Nvidia, the graphic-card master, wants to do for self-driving cars what it’s done for gaming and supercomputing. It wants to supply the hardware core—the automotive brain onto which others can build their applications.
It’s called Drive PX, and next month it will be released to auto makers and top-tier suppliers for US $10,000 a pop (that’s a development kit—future commercial versions will cost far less). It packs a pair of the company’s Tegra X1 processors, each capable of a bit more than a teraflop—a trillion floating-point operations per second. Together they can manage up to 12 cameras, including units that monitor the driver for things like drowsiness or distractedness. “Sensor fusion,” which puts the various streams of data into a single picture, can even include input from radar and its laser-ranging equivalent, lidar. The result is the ability to recognize cars, pedestrians and street signs.
If you’ve played Grand Theft Auto, you’ll have a good idea of what a professional driving simulator is like, and if you’ve played with simulators, you’ll have a passing familiarity with self-driving cars. These systems manage parallel streams of visual data—and parallel processing is what Nvidia’s graphics processing units, or GPUs, are designed for.
Until now, the main non-gamelike application for GPUs has been in supercomputers, which also bears on the self-driving problem, where it’s important to dive into huge databases in order to learn from experience. Nvidia calls this its “deep learning” project.
“The majority of top supercomputers use Nvidia GPUs, including Titan, the largest in the U.S.,” notes Michael Houston, the technical lead for the project. “Deep learning has different applications. The focus has been on the visual analysis of imaging in video—web science, embedded systems and automotive. Fundamentally, we’re processing pixels.”
Learning as you go would be the ideal experimental method, and such a skill would come in handy whenever the high-detail maps on which autonomous cars rely fail—for instance, when a truck jackknifes, closing a lane. Right now, though, safety regulators take a dim view of such cybernetic self-assertion, so anything a car learns must first be uploaded to the cloud for analysis offline. Only later can the car get the lesson via software updates.

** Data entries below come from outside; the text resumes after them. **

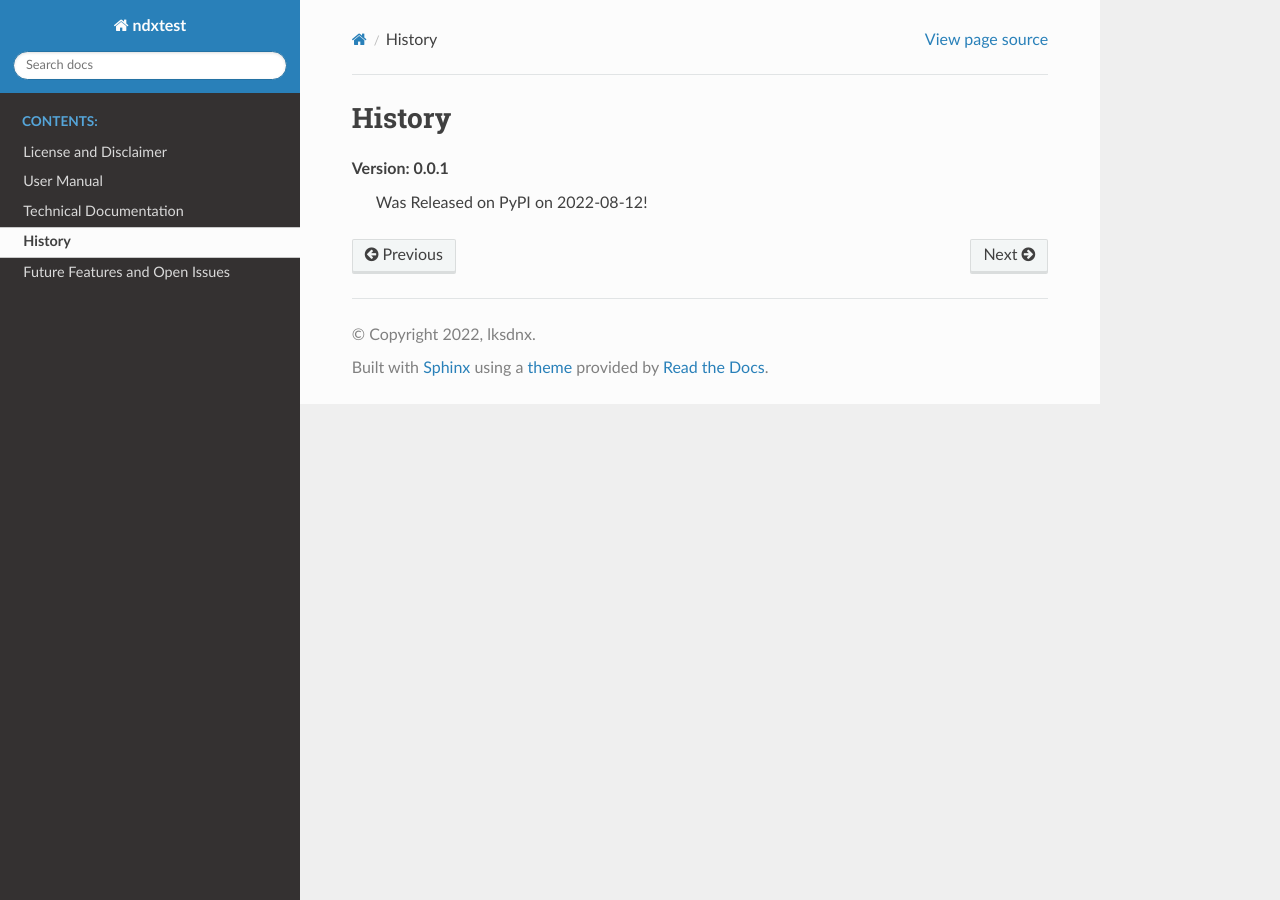
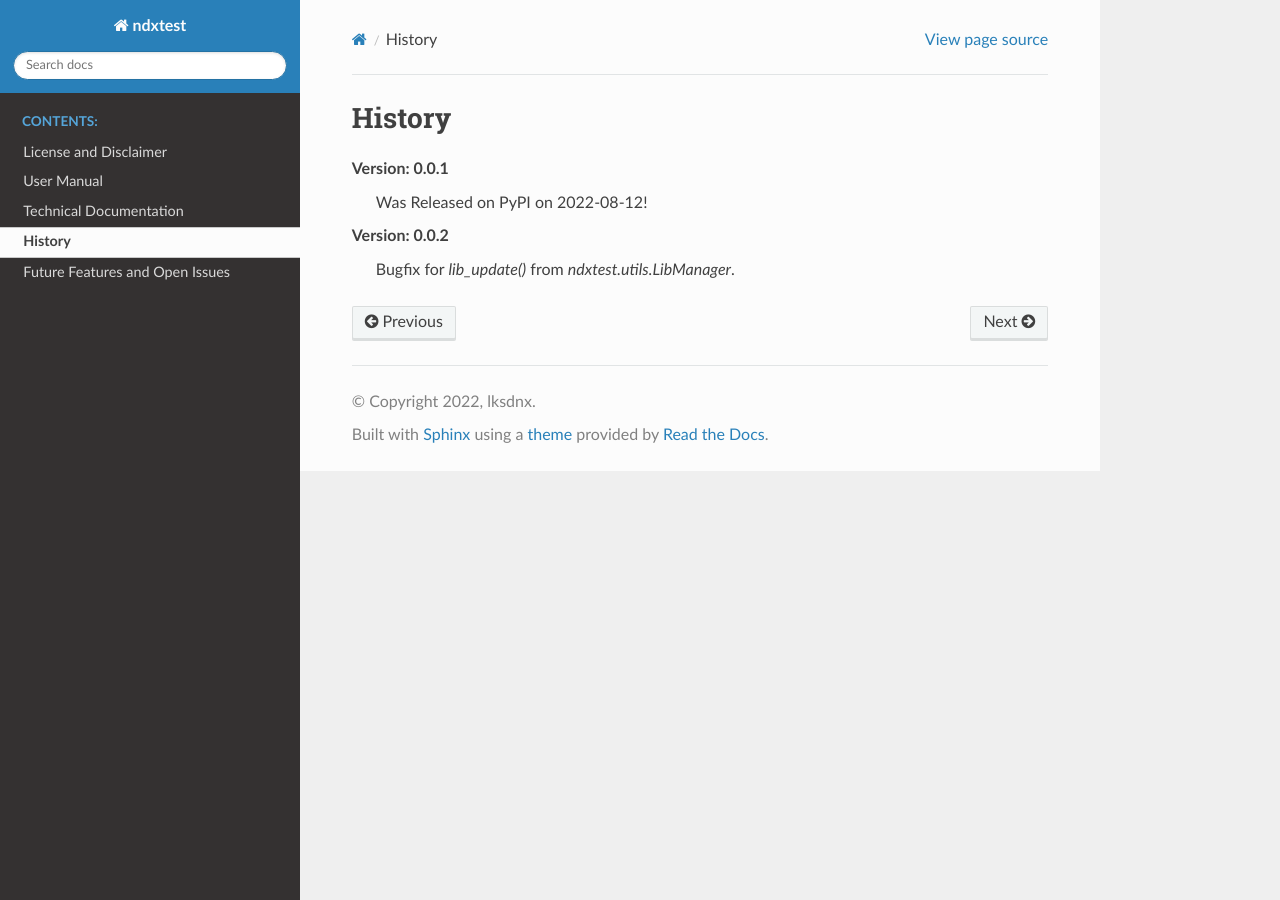
Before and after one commit to lksdnx/ndxtest, a Sphinx documentation site: the page built from docs/HISTORY.rst, in a window 1280 px wide. Built offline with Sphinx 7.4.7 and the Read the Docs theme 2.0.0, drawn with Linux system fonts in a browser that asks for light colours.

Commit message:
v0.0.2 release

```diff
--- a/docs/HISTORY.rst
+++ b/docs/HISTORY.rst
@@ -6,3 +6,6 @@ History
 
 Version: 0.0.1
     Was Released on PyPI on 2022-08-12!
+
+Version: 0.0.2
+    Bugfix for `lib_update()` from `ndxtest.utils.LibManager`.
--- a/setup.py
+++ b/setup.py
@@ -25,7 +25,7 @@ requirements = ["numpy>=1.21.0",
 
 # deleted sphinx from here
 
-setup(name="ndxtest", version="0.0.1",
+setup(name="ndxtest", version="0.0.2",
       author="lksdnx",
       author_email="lukas.dnx@gmail.com",
       description="ndxtest lets you test trading strategies on the S&P 500.",
```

Auto companies that work with Nvidia (which, by the way, already has processors of one kind or another in some 8 million cars) and are presumed to be lining up for the development kit include Tesla, Audi and BMW, as well as top-tier suppliers, such as Delphi. These companies will build their own systems on top of the Nvidia framework.
“We produce a reference design,” says Danny Shapiro, Nvidia’s automotive senior director. “But the application layer—with the software, algorithms, and libraries—is still often the role of the automaker itself.”
Nvidia’s gaming savvy is also coming into play in other ways. The company uses similar GPU-based systems in highly realistic simulators that make it much easier to model problems that robotic cars are likely to face on the streets.
“That’s the cool thing about simulation,” Houston says. “There are lots of rare events, but you can create models of them. Take the failure case involving driver-assistance using radar: anything that’s highly reflective—metal confetti or a Mylar balloon, for example—will build a large radar signature. We actually had an engineer driving when an empty potatochip bag blew in front and the car slammed on the brakes.”
Lidar has its own weaknesses, which simulators can model and help to correct. “Lidar doesn’t like highly reflective objects, like store windows downtown,” Houston says. “It’s hard to test in the car, but you can build it in software and test that way. That’s how we harden our stuff before we go to the test track.”